The Other Room III © Guan Lee
This practice-led research project will reconsider the extraction and use of local clay deposits by combining traditional expertise with robotic technologies. Focusing on the geological and cultural sites of clay beds in Buckinghamshire, the aim of the project is to advance sustainable and site-responsive architectural practices. We understand sustainable practices as being of natural and social benefit both now and in the future.
Based at Grymsdyke Farm research facility, we will work with local communities and expert practitioners and researchers to identify ways in which robotic clay dispensers can work with traditional building practices. Previous research at Grymsdyke Farm suggests that digital and robotic technologies are able to create more efficient forms using less material. As such, it is necessary to investigate the ways in which current advances in robotic technology may enhance sustainable practices. This project is relevant to architects, the built environment sector, and the local community, which has seen dramatic decline in its clay industry over the past fifty years – effecting both the economy and cultural traditions of these areas.

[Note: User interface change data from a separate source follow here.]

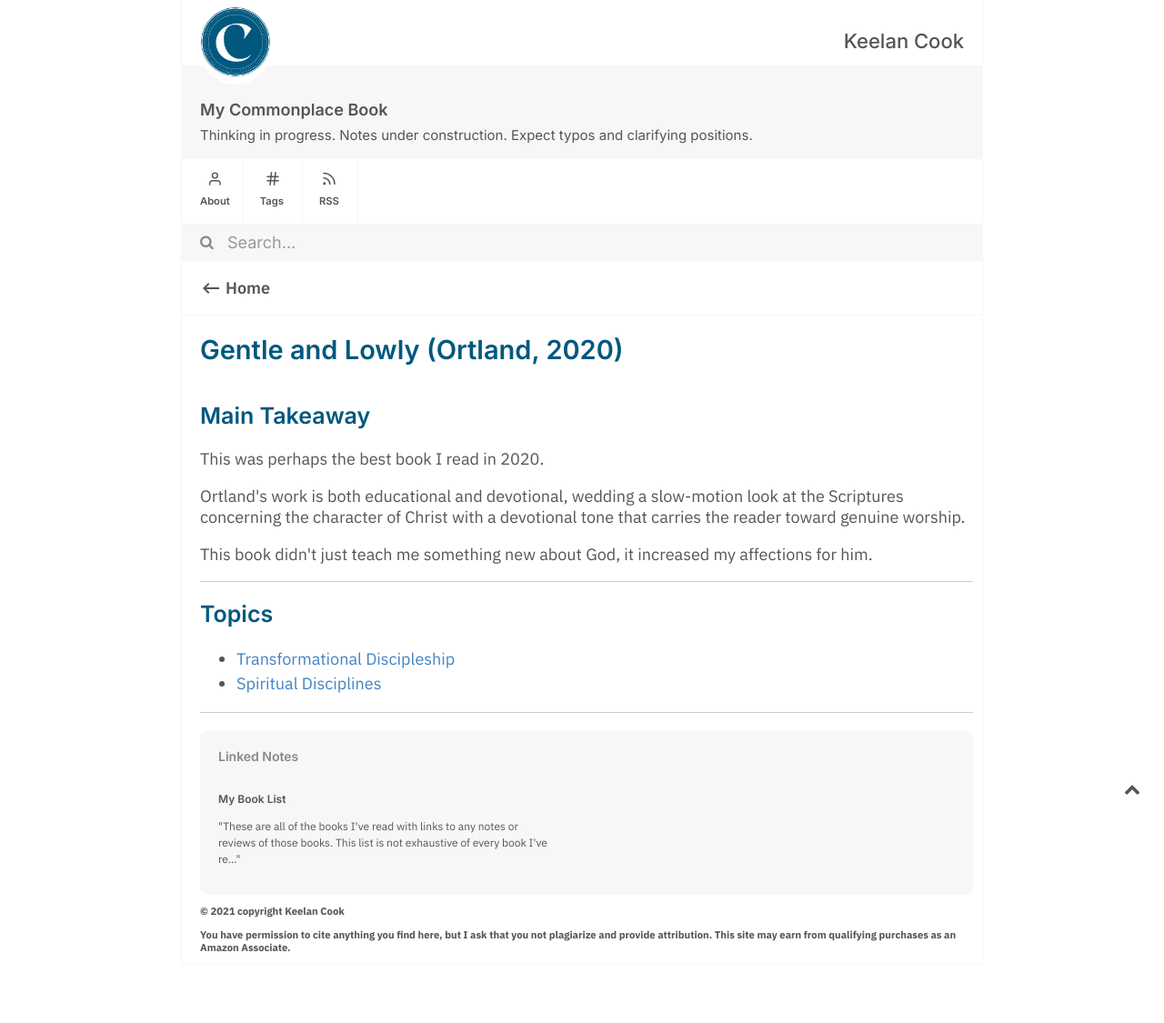
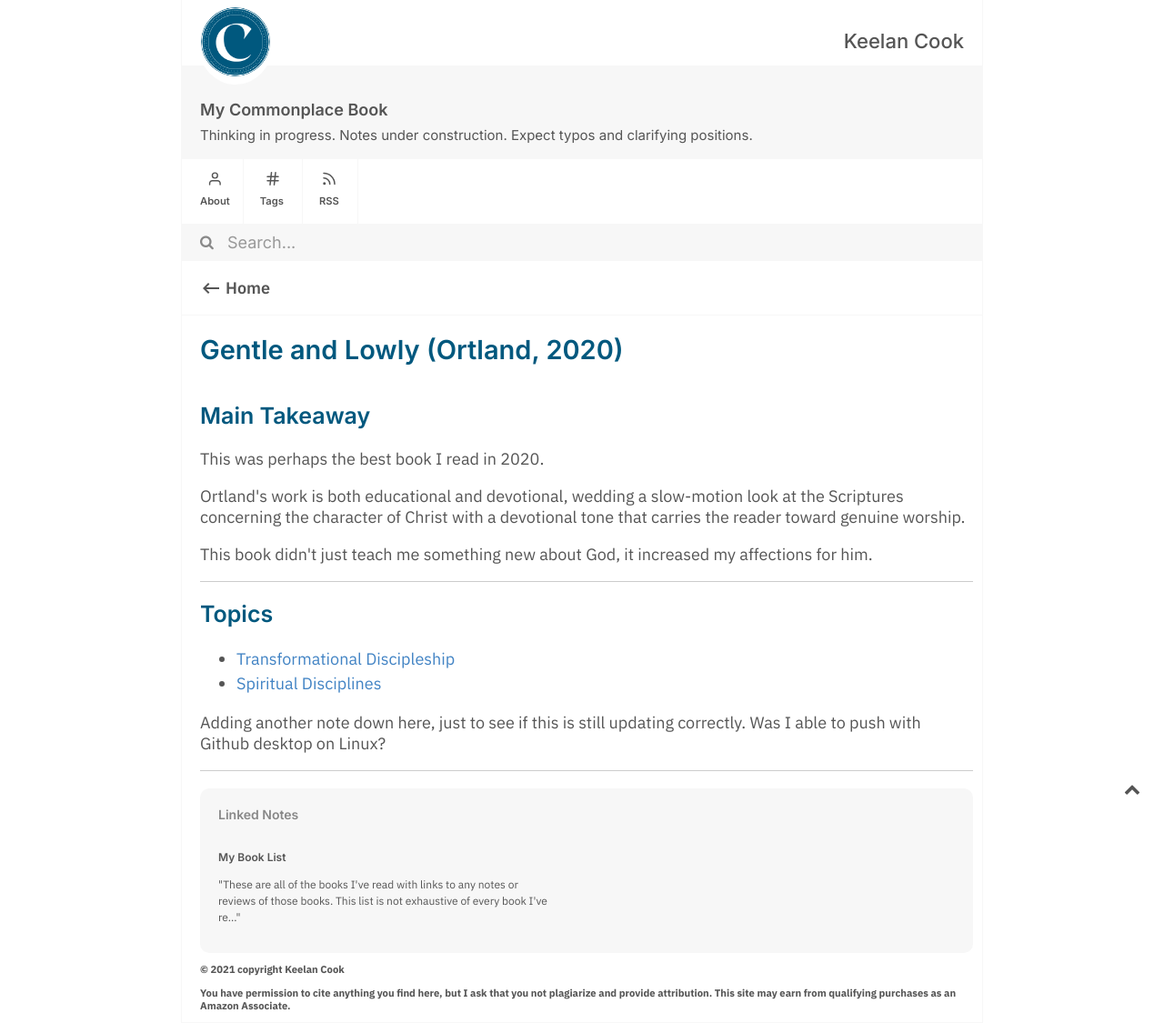
Before and after one commit to keelancook/notebook, a Jekyll site: the page built from _notes/book-notes/Gentle and Lowly (Ortland, 2020).md, in a window 1280 px wide. Shown: the whole page at 91% size. Built offline with Jekyll 4.4.1, drawn with Linux system fonts in a browser that asks for light colours; before the commit the page ends 1061 px from its top, so only the background shows below that.

Commit message:
push from Github Desktop

```diff
--- a/_notes/book-notes/Gentle and Lowly (Ortland, 2020).md
+++ b/_notes/book-notes/Gentle and Lowly (Ortland, 2020).md
@@ -16,3 +16,5 @@ This book didn't just teach me something new about God, it increased my affectio
 ## Topics
 - [[Transformational Discipleship]]
 - [[Spiritual Disciplines]]
+
+Adding another note down here, just to see if this is still updating correctly. Was I able to push with Github desktop on Linux?
```
Also changed, not shown: 1 other file.
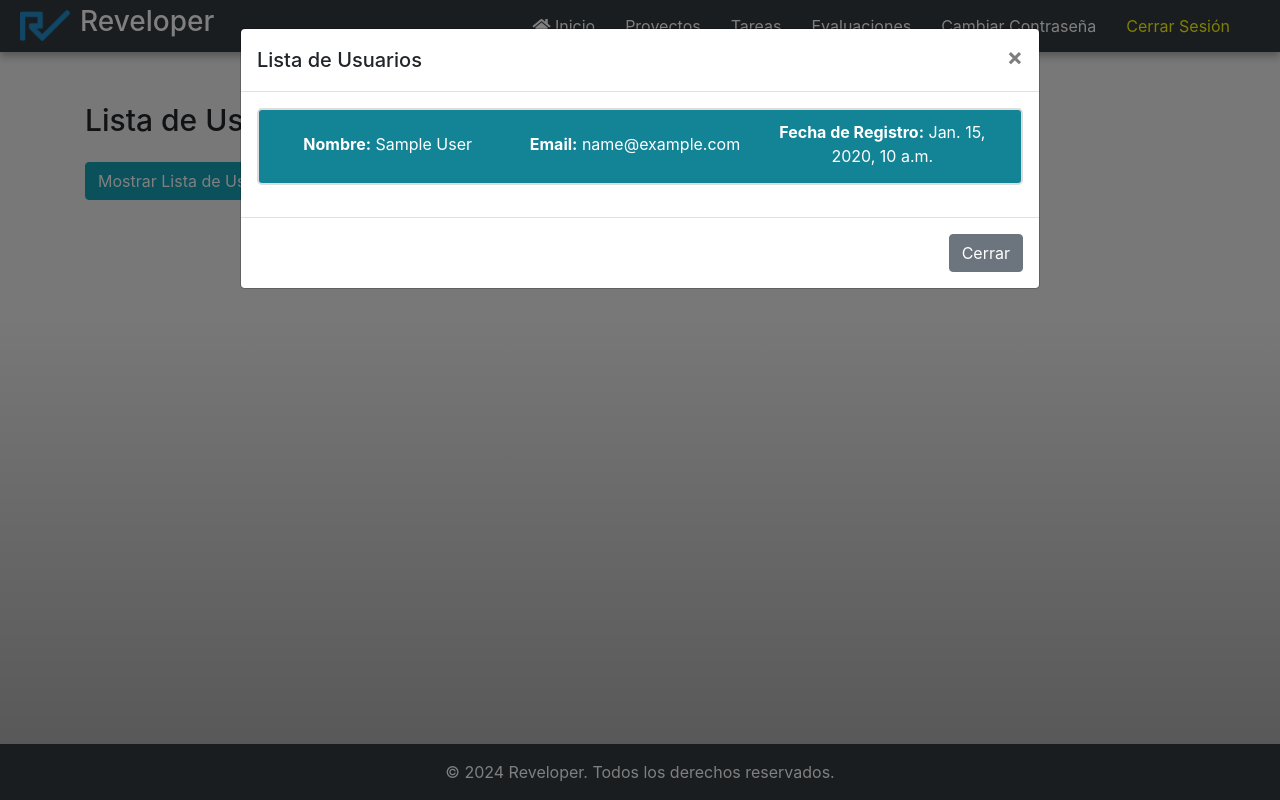
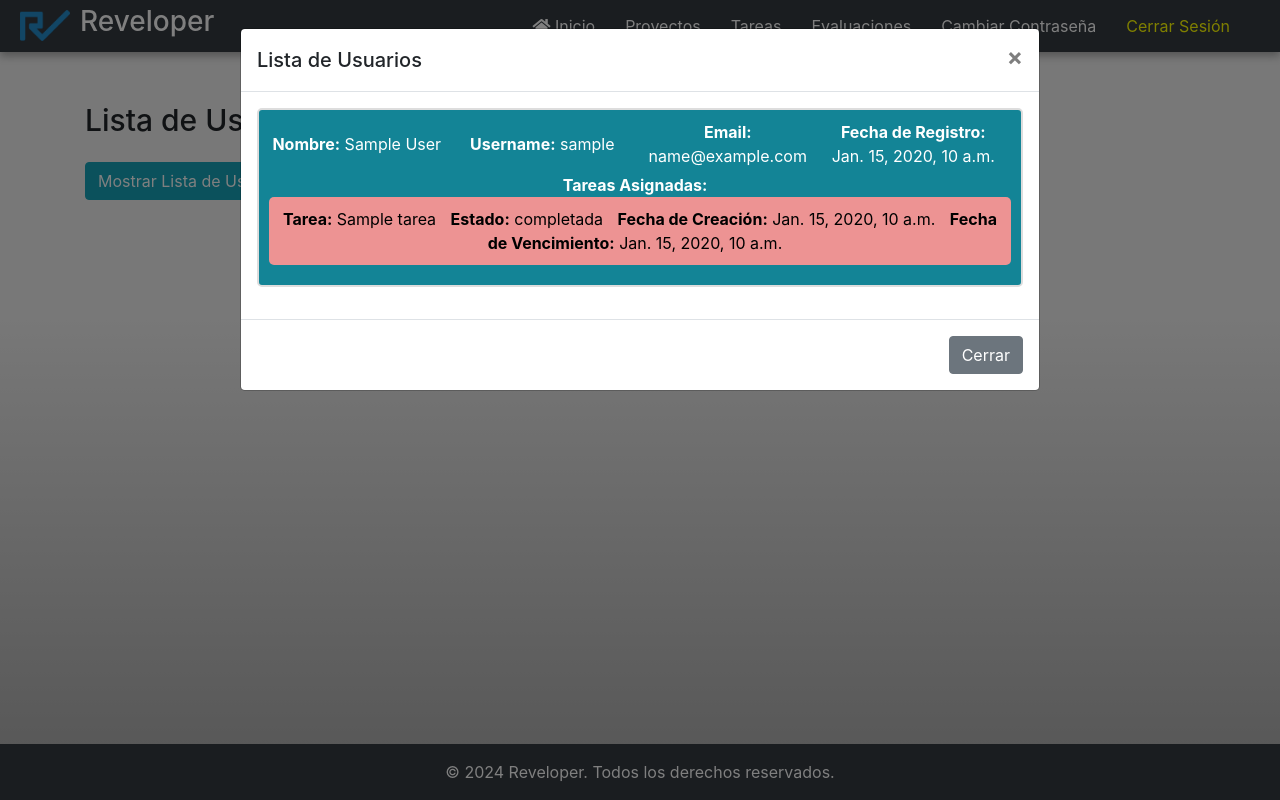
Before and after one commit to REGGDIS/reveloper, a Django app: template Reveloper/templates/usuarios.html in a window 1280 px wide, after a click on "Mostrar Lista de Usuarios". Run offline with Django 5.2, Linux system fonts and the light colour scheme; the template is opened without the code that fills it: most values are stand-ins (such as "Sample title", 1, 10 or a date in 2020); some libraries are stand-ins or nearby versions.

Commit message:
Actualizar vista de usuarios para mostrar tareas asignadas con estilos personalizados

```diff
--- a/Reveloper/templates/usuarios.html
+++ b/Reveloper/templates/usuarios.html
@@ -33,8 +33,22 @@
                         {% for usuario in usuarios %}
                             <li class="user-item">
                                 <span><strong>Nombre:</strong> {{ usuario.first_name }} {{ usuario.last_name }}</span>
+                                <span><strong>Username:</strong> {{ usuario.username }}</span>
                                 <span><strong>Email:</strong> {{ usuario.email }}</span>
                                 <span><strong>Fecha de Registro:</strong> {{ usuario.date_joined }}</span>
+                                <div>
+                                    <span><strong>Tareas Asignadas:</strong></span>
+                                    <ul class="task-list">
+                                        {% for tarea in usuario.tareas_asignadas %}
+                                            <li class="task-item" style="background-color: #ed9393; color: black; padding: 10px; border-radius: 5px; margin-bottom: 10px;">
+                                                <span><strong>Tarea:</strong> {{ tarea.titulo }}</span>
+                                                <span><strong>Estado:</strong> {{ tarea.estado }}</span>
+                                                <span><strong>Fecha de Creación:</strong> {{ tarea.fecha_creacion }}</span>
+                                                <span><strong>Fecha de Vencimiento:</strong> {{ tarea.fecha_vencimiento }}</span>
+                                            </li>
+                                        {% endfor %}
+                                    </ul>
+                                </div>
                             </li>
                         {% endfor %}
                     </ul>
```
Also changed, not shown: Reveloper/views.py (+9 -1 lines).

The objectives of the project are  to develop a local clay ‘recipe’ that works sustainably with the robotic dispenser, and which can be used with digital technologies to create domestic and architectural forms that are ecologically and economically efficient and  to develop a collaborative research method throughout the project, which builds upon existing expertise, enables local involvement and contributes to the open access sharing of data with other research groups.
The outputs of the project are  Comparative data that measure the sustainability of the processes - both socially and ecologically,  Exhibition of work and publications that make visible the process and outcomes to the local community, architects and the built environment sector, and  Final evaluation and plan for possible future development.
Dr Guan Lee has a BSc. in Architecture from McGill University, Montreal, Canada (1997), an Architectural Association (AA) Diploma (1999) and an MSc. Landscape Urbanism (2003), also from the AA, and completed his PhD by Design (2013) at the Bartlett, UCL. He is founder and director of Grymsdyke Farm, a research facility and architecture workshop located in Lacey Green, Buckinghamshire. Grymsdyke Farm’s motivating concept is to establish and explore the value of living/working arrangements that involve intimate engagement with materials and processes of making. Lee’s practice engages in a wide range of design fabrication, digital and analogue. Its aim is to expose, articulate and demonstrate the essential connections between processes of design, making and place.
Dr Eleanor Morgan is an artist and researcher based at the Slade School of Fine Art, UCL. She has significant experience in facilitating successful collaborative research projects using practice-led methods, and carried out much of her doctoral research and training within the UCL Department of Anthropology, with a focus on material culture. Her knowledge and experience of studying the different uses and perception of materials, and how these relate to the processes and communities in which they are used, are vital to the development and evaluation of the project. She has exhibited and presented widely, and details of her art, writing and research projects can be seen on her website at www.eleanormorgan.com.